- [Assignment]: Only the closing portion of the entries is to be reproduced: the line containing "R -- 無い/不十分" through the very last line, exactly as written.

(Change detection outputs)
>>

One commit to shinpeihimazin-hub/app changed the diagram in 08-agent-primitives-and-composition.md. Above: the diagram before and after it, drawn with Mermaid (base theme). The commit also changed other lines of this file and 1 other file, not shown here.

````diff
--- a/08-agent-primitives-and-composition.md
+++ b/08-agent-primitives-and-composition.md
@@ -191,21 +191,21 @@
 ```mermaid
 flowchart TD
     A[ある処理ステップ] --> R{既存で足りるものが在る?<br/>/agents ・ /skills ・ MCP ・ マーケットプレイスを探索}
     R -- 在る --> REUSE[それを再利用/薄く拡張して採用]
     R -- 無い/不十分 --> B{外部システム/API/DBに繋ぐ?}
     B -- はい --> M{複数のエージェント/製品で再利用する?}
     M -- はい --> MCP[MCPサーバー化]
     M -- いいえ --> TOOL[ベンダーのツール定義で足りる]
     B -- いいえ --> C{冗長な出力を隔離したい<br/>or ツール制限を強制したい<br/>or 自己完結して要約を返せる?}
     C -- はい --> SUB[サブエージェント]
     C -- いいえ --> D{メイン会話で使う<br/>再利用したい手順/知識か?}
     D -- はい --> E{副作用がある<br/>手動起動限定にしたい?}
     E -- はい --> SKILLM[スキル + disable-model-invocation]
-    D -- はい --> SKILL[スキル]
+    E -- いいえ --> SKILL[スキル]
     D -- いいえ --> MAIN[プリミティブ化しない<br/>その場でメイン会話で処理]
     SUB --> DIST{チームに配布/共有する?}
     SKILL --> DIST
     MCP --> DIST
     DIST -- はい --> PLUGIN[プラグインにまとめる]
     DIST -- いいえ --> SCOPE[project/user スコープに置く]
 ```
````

<<

- [Result of the task]:
     R -- 無い/不十分 --> B{外部システム/API/DBに繋ぐ?}
     B -- はい --> M{複数のエージェント/製品で再利用する?}
     M -- はい --> MCP[MCPサーバー化]
     M -- いいえ --> TOOL[ベンダーのツール定義で足りる]
     B -- いいえ --> C{冗長な出力を隔離したい<br/>or ツール制限を強制したい<br/>or 自己完結して要約を返せる?}
     C -- はい --> SUB[サブエージェント]
     C -- いいえ --> D{メイン会話で使う<br/>再利用したい手順/知識か?}
     D -- はい --> E{副作用がある<br/>手動起動限定にしたい?}
     E -- はい --> SKILLM[スキル + disable-model-invocation]
-    D -- はい --> SKILL[スキル]
+    E -- いいえ --> SKILL[スキル]
     D -- いいえ --> MAIN[プリミティブ化しない<br/>その場でメイン会話で処理]
     SUB --> DIST{チームに配布/共有する?}
     SKILL --> DIST
     MCP --> DIST
     DIST -- はい --> PLUGIN[プラグインにまとめる]
     DIST -- いいえ --> SCOPE[project/user スコープに置く]
 ```
````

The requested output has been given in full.